Directed by Menno Meyjes And Writing credits Menno Meyjes

Tagline: Art + Politics = Power

Howard Stern is fond of calling this film YOUNG HITLER and says that it is almost as good as Smallville [the television series that depicts the teenage years of Superman]

Tongue and cheek aside, this is a dark film which depicts the relationship between a young Hitler and a Jewish art empressario, Max Hoffman.

I must say that I was very impressed by the acting job done by John Cusack. We are used to seeing him perform in light comedies. Here he shows that he is maturing into an actor whose range is broadening. His portrayal of the young, somewhat decadent, art dealer is very believable.

Newcomer Noah Taylor gives a very credible performance as the young corporal Hitler, a struggling, and not very talented, young artist who finds more acceptance in the world of fringe hysterical lost cause politics than he does in the world of serious art.

Yet Hoffman sees a potential in Hitler's manic art. Hoffman urges Hitler to put all his ideological energy into his art work and give up associations with anti-Communist fringe groups. After various unsuccessful attempts at getting Hoffman to display his work, Hitler shows him prototype drawings of a new highly technical super society, replete with symbols of power such as the swastika. Hoffman is taken with these drawings and sees them as the expression of a Germany frustrated both by it's failure to be a strong force in the world and it's shame at losing the Great War.

But ultimately Hitler falls in with a group of disaffected antisocial radicals whose major theme is "Jews are the misfortune of Germany." He is led to this group by his superior officers in the army. He has, after all, not left the army because, as he says, he has no where else to go. He finds his active expression more in speech making than in art. He finds that he has the power to move crowds, and this power gives him his sense of belonging.

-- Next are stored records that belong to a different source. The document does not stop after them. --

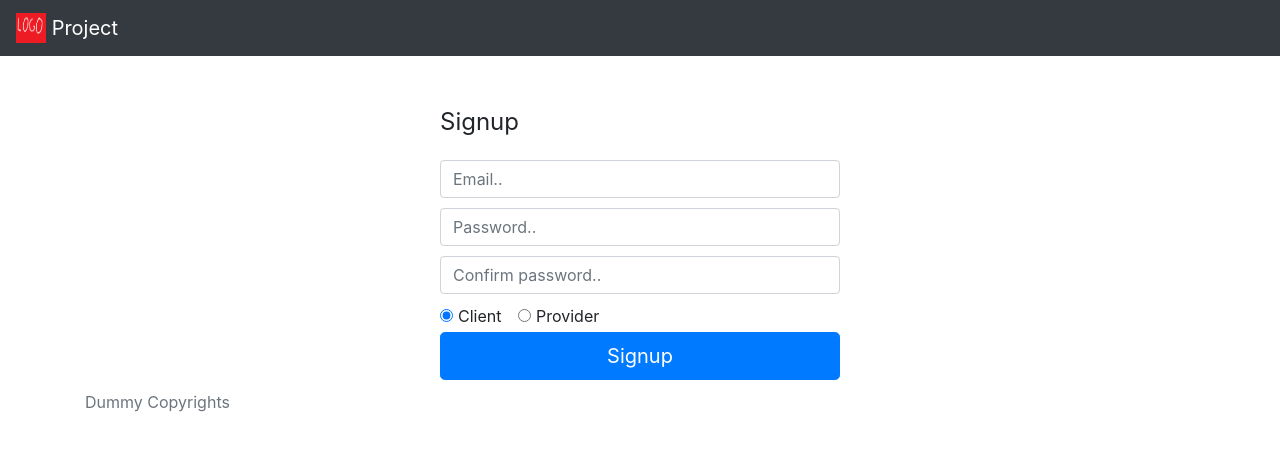
After one commit to Vuksaa/progetto-web, a PHP site: page /signup.html in a window 1280 px wide. The commit adds this page. Shown: the top 451 px of the page. Run offline with PHP 8.4, Linux system fonts and the light colour scheme.

Commit message:
Separate signin into login and signup pages, add spacing between signup forms' elements

```diff
--- a/home_clients.html
+++ b/home_clients.html
@@ -94,7 +94,9 @@
   </div>
 
   <footer class="footer">
-    <p class="text-muted">Dummy Copyrights</p>
+    <div class="container">
+      <p class="text-muted">Dummy Copyrights</p>
+    </div>
   </footer>
 </body>
 
--- /dev/null
+++ b/signup.html
@@ -0,0 +1,72 @@
+<!DOCTYPE html>
+<html lang="en">
+
+<head>
+  <meta charset="UTF-8">
+  <title>Project</title>
+  <meta name="viewport" content="width=device-width, initial-scale=1, shrink-to-fit=no">
+  <link rel="stylesheet" href="https://stackpath.bootstrapcdn.com/bootstrap/4.3.1/css/bootstrap.min.css" integrity="sha384-ggOyR0iXCbMQv3Xipma34MD+dH/1fQ784/j6cY/iJTQUOhcWr7x9JvoRxT2MZw1T" crossorigin="anonymous">
+  <script src="https://code.jquery.com/jquery-3.3.1.slim.min.js" integrity="sha384-q8i/X+965DzO0rT7abK41JStQIAqVgRVzpbzo5smXKp4YfRvH+8abtTE1Pi6jizo" crossorigin="anonymous"></script>
+  <script src="https://cdnjs.cloudflare.com/ajax/libs/popper.js/1.14.7/umd/popper.min.js" integrity="sha384-UO2eT0CpHqdSJQ6hJty5KVphtPhzWj9WO1clHTMGa3JDZwrnQq4sF86dIHNDz0W1" crossorigin="anonymous"></script>
+  <script src="https://stackpath.bootstrapcdn.com/bootstrap/4.3.1/js/bootstrap.min.js" integrity="sha384-JjSmVgyd0p3pXB1rRibZUAYoIIy6OrQ6VrjIEaFf/nJGzIxFDsf4x0xIM+B07jRM" crossorigin="anonymous"></script>
+  <link rel="stylesheet" href="styles\style.css"/>
+</head>
+
+<body>
+  <nav class="navbar navbar-expand-lg navbar-dark bg-dark sticky-top">
+    <a class="navbar-brand" href="#">
+      <img src="res/logo.png" width="30" height="30" class="d-inline-block align-top" alt="">
+      Project
+    </a>
+    <button class="navbar-toggler" type="button" data-toggle="collapse" data-target="#navbarText" aria-controls="navbarText" aria-expanded="false" aria-label="Toggle navigation">
+      <span class="navbar-toggler-icon"></span>
+    </button>
+    <div class="collapse navbar-collapse" id="navbarText">
+    </div>
+  </nav>
+
+  <div class="pos-f-t">
+    <div class="collapse" id="navbarToggleExternalContent">
+      <div class="bg-dark p-4">
+        <h1 class="text-white h4">Menu</h1>
+        <ul>
+          <li><a href="signin.html">Sign-in</a></li>
+          <li><a href="homepage.html">Home</a></li>
+        </ul>
+      </div>
+    </div>
+  </div>
+
+  <div class="container pt-5">
+    <form action="process_signup.php" method="post" name="signup_form" class="form-signin">
+      <fieldset>
+        <legend class="form-signin-heading">Signup</legend>
+        <label for="signEmail" class="sr-only">Email:</label>
+        <input type="email" class="form-control" name="email" autocomplete="on" placeholder="Email.." required id="signEmail" />
+        <label for="signPassword" class="sr-only">Password:</label>
+        <input type="password" class="form-control" name="password" placeholder="Password.." required id="signPassword" />
+        <label for="signConfirmPassword" class="sr-only">Confirm Password:</label>
+        <input type="password" class="form-control" name="confirmPassword" placeholder="Confirm password.." required id="signConfirmPassword" />
+        <div class="form-check form-check-inline">
+          <label for="signClient" class="form-check-label">
+            <input type="radio" class="form-check-input" name="userType" value="client" checked id="signClient" />Client
+          </label>
+        </div>
+        <div class="form-check form-check-inline">
+          <label for="signProvider" class="form-check-label">
+            <input type="radio" class="form-check-input" name="userType" value="provider" id="signProvider" />Provider
+          </label>
+        </div>
+        <input type="button" class="btn btn-primary btn-lg btn-block" value="Signup" onclick="" />
+      </fieldset>
+    </form>
+  </div>
+
+  <footer class="footer">
+    <div class="container">
+      <p class="text-muted">Dummy Copyrights</p>
+    </div>
+  </footer>
+</body>
+
+</html>
--- a/styles/style.css
+++ b/styles/style.css
@@ -1,7 +1,24 @@
 .main-card {
-    margin-top: 20px
+    margin-top: 20px;
 }
 
 .card-searchbar {
-    margin-bottom: 15px
+    margin-bottom: 15px;
 }
+
+.centered-form {
+    align-content: center;
+}
+
+input[type=email], [type=password], [type=button], [type=radio], .txtarea {
+    margin-bottom: 10px;
+}
+
+.form-signin {
+    width: 400px;
+    margin: auto;
+}
+
+.form-signin-heading {
+    margin-bottom: 20px;
+}
```
Also changed, not shown: login.html (added, +61 -0 lines), signin.html (deleted, +0 -80 lines), readme.MD.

I will not reveal the denoument of the film except to say that a chain of events that Hitler himself sets in motion leads to his movement from being an artist to his becoming an artistic politician and ultimately a fanatical politician. The rest is history as we sadly know.

Writer/Director Menno Meyjes has not made the young Hitler a sensitive or sympathetic person that we can feel sorry for. On the contrary, he has tried to present the political evolution of the future Fuehrer as an agitator and fascist who lets the opportunity of being a successful artist pass him by because of his jealousy of the "rich Jews".

The Between the Wars atmosphere of Germany is very well depicted as is the political blindness of Germany's Jews.

The film loses some of it's impact by making the audience strain to hear much of the dialog.

More can be said but I would recommend that you see the film and judge for yourself. This is already a controversial movie and it is doubtfull that Jewish Hollywood will give it much credibility.

John Cusack ....  Max Rothman
Noah Taylor ....  Adolf Hitler
Leelee Sobieski ....  Liselore Von Peltz
Molly Parker (I) ....  Nina Rothman
Ulrich Thomsen ....  Captain Mayr
David Horovitch ....  Max's Father
Janet Suzman ....  Max's Mother
András Stohl ....  NCO
John Grillo (I) ....  Nina's Father
Anna Nygh ....  Nina's Mother
Krisztián Kolovratnik ....  Nina's Brother
Peter Capaldi ....  David Cohn
Yuliya Vysotskaya ....  Hildegard
János Kulka ....  Mr. Epp
Katalin Pálfy ....  Mrs. Epp

Also Known As: Hoffman (2002) (USA: working title)
MPAA: Rated R for language.
Runtime: 106 min

Return To The Reviews Index Page

Return To The Site Index Page

Email Shlomoh